In the honorable mention column, one wine stand out and for good reason too! Over the past several months, I tasted close to 100 of the best 2003 Bordeaux wines. You can read the full report here :
2003 Bordeaux Tasting
Some 2003 Bordeaux wines were not as interesting as I had hoped. Others were good, but they were already close to mature at ten years of age. The few at the top of the list are going to be legendary bottles that collectors will covet in the years to come for their exotic stylings. One wine stood out about all the others. That wine deserves it’s special status as this year’s honorable mention in my annual top ten wines of the year report.

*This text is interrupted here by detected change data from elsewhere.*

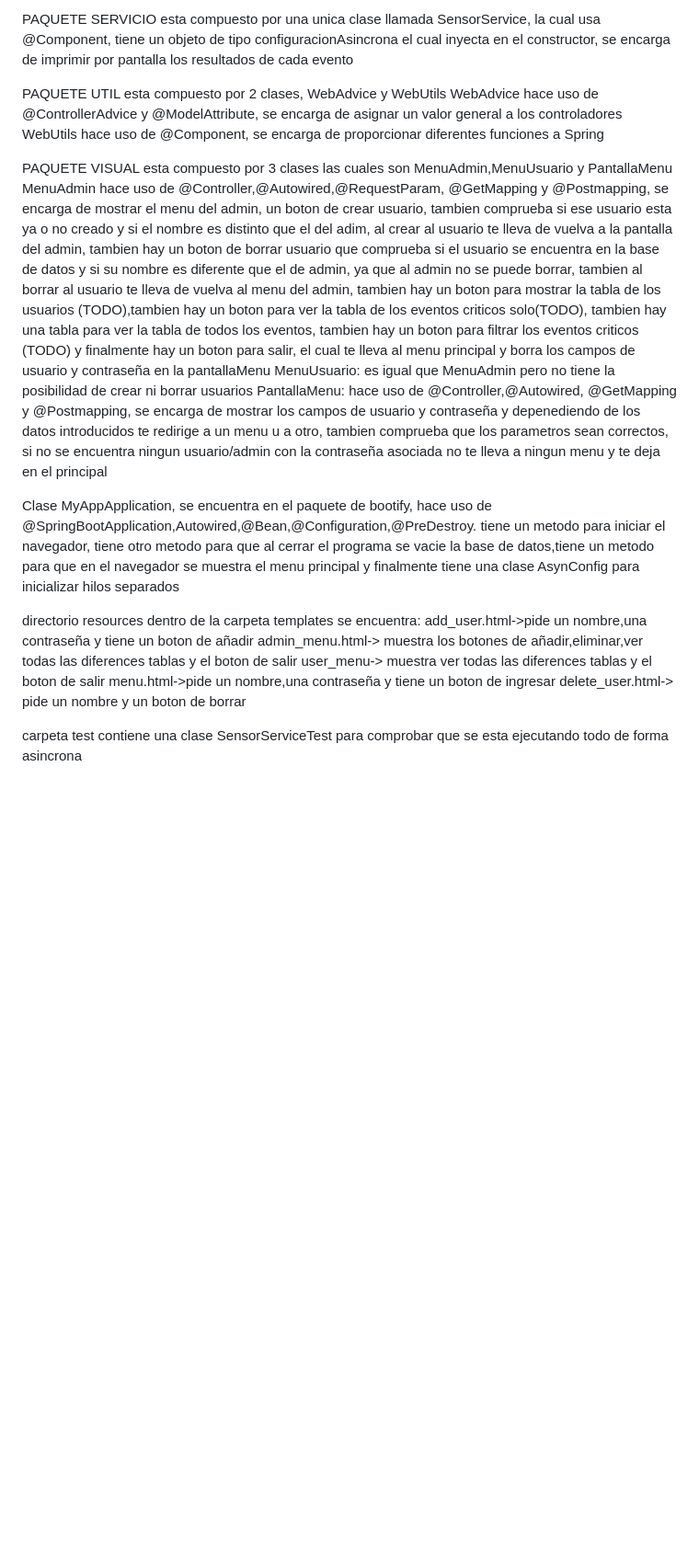
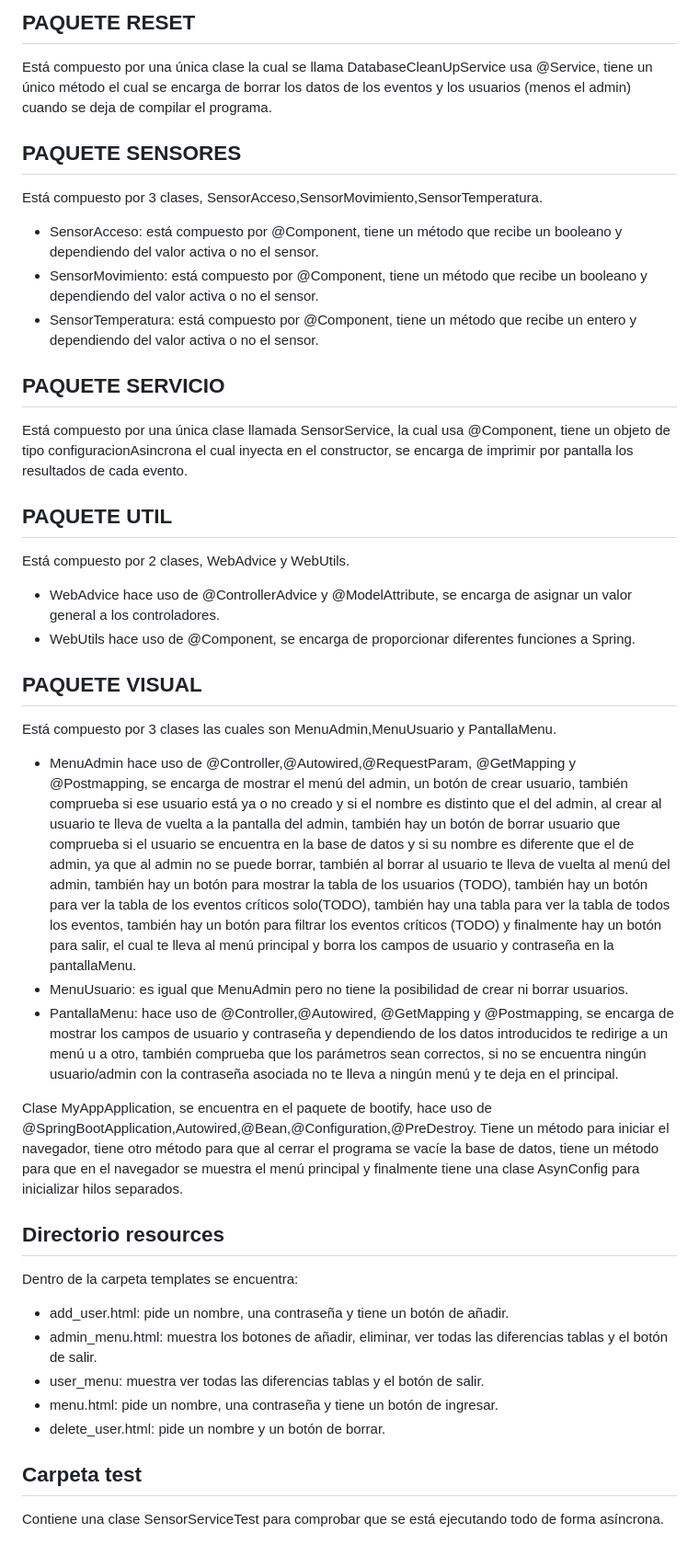
Before and after one commit to Artuloca/proyecto_concurrencia_1, a Markdown page: README.md, the part around one of its changes. Shown at 92% size. Rendered like a GitHub page; blank space fills up the shorter version.

```diff
--- a/README.md
+++ b/README.md
@@ -47,29 +41,40 @@ SensorTemperatura:está compuesto por @Component, tiene un metodo que recibe un
 
-PAQUETE SERVICIO
-esta compuesto por una unica clase llamada SensorService, la cual usa @Component, tiene un objeto de tipo configuracionAsincrona el cual inyecta en el constructor, se encarga de imprimir por pantalla los resultados de cada evento
+## PAQUETE RESET
+Está compuesto por una única clase la cual se llama DatabaseCleanUpService usa @Service, tiene un único método el cual se encarga de borrar los datos de los eventos y los usuarios (menos el admin) cuando se deja de compilar el programa.
 
-PAQUETE UTIL
-esta compuesto por 2 clases, WebAdvice y WebUtils
-WebAdvice hace uso de @ControllerAdvice y @ModelAttribute, se encarga de asignar un valor general a los controladores
-WebUtils hace uso de @Component, se encarga de proporcionar diferentes funciones a Spring
+## PAQUETE SENSORES
+Está compuesto por 3 clases, SensorAcceso,SensorMovimiento,SensorTemperatura.
 
-PAQUETE VISUAL
-esta compuesto por 3 clases las cuales son MenuAdmin,MenuUsuario y PantallaMenu
-MenuAdmin hace uso de @Controller,@Autowired,@RequestParam, @GetMapping y @Postmapping, se encarga de mostrar el menu del admin, un boton de crear usuario, tambien comprueba si ese usuario esta ya o no creado y si el nombre es distinto que el del adim, al crear al usuario te lleva de vuelva a la pantalla del admin, tambien hay un boton de borrar usuario que comprueba si el usuario se encuentra en la base de datos y si su nombre es diferente que el de admin, ya que al admin no se puede borrar, tambien al borrar al usuario te lleva de vuelva al menu del admin, tambien hay un boton para mostrar la tabla de los usuarios (TODO),tambien hay un boton para ver la tabla de los eventos criticos solo(TODO), tambien hay una tabla para ver la tabla de todos los eventos, tambien hay un boton para filtrar los eventos criticos (TODO) y finalmente hay un boton para salir, el cual te lleva al menu principal y borra los campos de usuario y contraseña en la pantallaMenu
-MenuUsuario: es igual que MenuAdmin pero no tiene la posibilidad de crear ni borrar usuarios
-PantallaMenu: hace uso de @Controller,@Autowired, @GetMapping y @Postmapping, se encarga de mostrar los campos de usuario y contraseña y depenediendo de los datos introducidos te redirige a un menu u a otro, tambien comprueba que los parametros sean correctos, si no se encuentra ningun usuario/admin con la contraseña asociada no te lleva a ningun menu y te deja en el principal
+- SensorAcceso: está compuesto por @Component, tiene un método que recibe un booleano y dependiendo del valor activa o no el sensor.
+- SensorMovimiento: está compuesto por @Component, tiene un método que recibe un booleano y dependiendo del valor activa o no el sensor.
+- SensorTemperatura: está compuesto por @Component, tiene un método que recibe un entero y dependiendo del valor activa o no el sensor.
 
-Clase MyAppApplication, se encuentra en el paquete de bootify, hace uso de @SpringBootApplication,Autowired,@Bean,@Configuration,@PreDestroy. tiene un metodo para iniciar el navegador, tiene otro metodo para que al cerrar el programa se vacie la base de datos,tiene un metodo para que en el navegador se muestra el menu principal y finalmente tiene una clase AsynConfig para inicializar hilos separados
+## PAQUETE SERVICIO
+Está compuesto por una única clase llamada SensorService, la cual usa @Component, tiene un objeto de tipo configuracionAsincrona el cual inyecta en el constructor, se encarga de imprimir por pantalla los resultados de cada evento.
 
+## PAQUETE UTIL
+Está compuesto por 2 clases, WebAdvice y WebUtils.
 
-directorio resources
-dentro de la carpeta templates se encuentra:
-add_user.html->pide un nombre,una contraseña y tiene un boton de añadir
-admin_menu.html-> muestra los botones de añadir,eliminar,ver todas las diferences tablas y el boton de salir
-user_menu-> muestra ver todas las diferences tablas y el boton de salir
-menu.html->pide un nombre,una contraseña y tiene un boton de ingresar
-delete_user.html-> pide un nombre y un boton de borrar
+- WebAdvice hace uso de @ControllerAdvice y @ModelAttribute, se encarga de asignar un valor general a los controladores.
+- WebUtils hace uso de @Component, se encarga de proporcionar diferentes funciones a Spring.
 
+## PAQUETE VISUAL
+Está compuesto por 3 clases las cuales son MenuAdmin,MenuUsuario y PantallaMenu.
 
-carpeta test
-contiene una clase SensorServiceTest para comprobar que se esta ejecutando todo de forma asincrona
+- MenuAdmin hace uso de @Controller,@Autowired,@RequestParam, @GetMapping y @Postmapping, se encarga de mostrar el menú del admin, un botón de crear usuario, también comprueba si ese usuario está ya o no creado y si el nombre es distinto que el del admin, al crear al usuario te lleva de vuelta a la pantalla del admin, también hay un botón de borrar usuario que comprueba si el usuario se encuentra en la base de datos y si su nombre es diferente que el de admin, ya que al admin no se puede borrar, también al borrar al usuario te lleva de vuelta al menú del admin, también hay un botón para mostrar la tabla de los usuarios (TODO), también hay un botón para ver la tabla de los eventos críticos solo(TODO), también hay una tabla para ver la tabla de todos los eventos, también hay un botón para filtrar los eventos críticos (TODO) y finalmente hay un botón para salir, el cual te lleva al menú principal y borra los campos de usuario y contraseña en la pantallaMenu.
+- MenuUsuario: es igual que MenuAdmin pero no tiene la posibilidad de crear ni borrar usuarios.
+- PantallaMenu: hace uso de @Controller,@Autowired, @GetMapping y @Postmapping, se encarga de mostrar los campos de usuario y contraseña y dependiendo de los datos introducidos te redirige a un menú u a otro, también comprueba que los parámetros sean correctos, si no se encuentra ningún usuario/admin con la contraseña asociada no te lleva a ningún menú y te deja en el principal.
+
+Clase MyAppApplication, se encuentra en el paquete de bootify, hace uso de @SpringBootApplication,Autowired,@Bean,@Configuration,@PreDestroy. Tiene un método para iniciar el navegador, tiene otro método para que al cerrar el programa se vacíe la base de datos, tiene un método para que en el navegador se muestra el menú principal y finalmente tiene una clase AsynConfig para inicializar hilos separados.
+
+## Directorio resources
+Dentro de la carpeta templates se encuentra:
+
+- add_user.html: pide un nombre, una contraseña y tiene un botón de añadir.
+- admin_menu.html: muestra los botones de añadir, eliminar, ver todas las diferencias tablas y el botón de salir.
+- user_menu: muestra ver todas las diferencias tablas y el botón de salir.
+- menu.html: pide un nombre, una contraseña y tiene un botón de ingresar.
+- delete_user.html: pide un nombre y un botón de borrar.
+
+## Carpeta test
+Contiene una clase SensorServiceTest para comprobar que se está ejecutando todo de forma asíncrona.
```
Also changed, not shown: other parts of README.md (+25 -31 lines).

2003 Montrose – Still showing a lot of color, smoke, licorice, truffle, forest floor, fresh herbs, leafs, cigar wrapper, Asian spice and cedar chest make a compelling perfume. On the palate, the wine is powerful, dense and mouth filling, yet equally balanced, supple and rich. Everything is exactly where it should be. This is not a candidate for 50 years of aging like 1989 or 1990, but in its own way, it’s close to the same level of quality. The finish remained alive for more than 60 seconds. Bravo! This could be the wine of the vintage! It’s as good and probably better than the 1990 Montrose and that’s really saying something. 100 Pts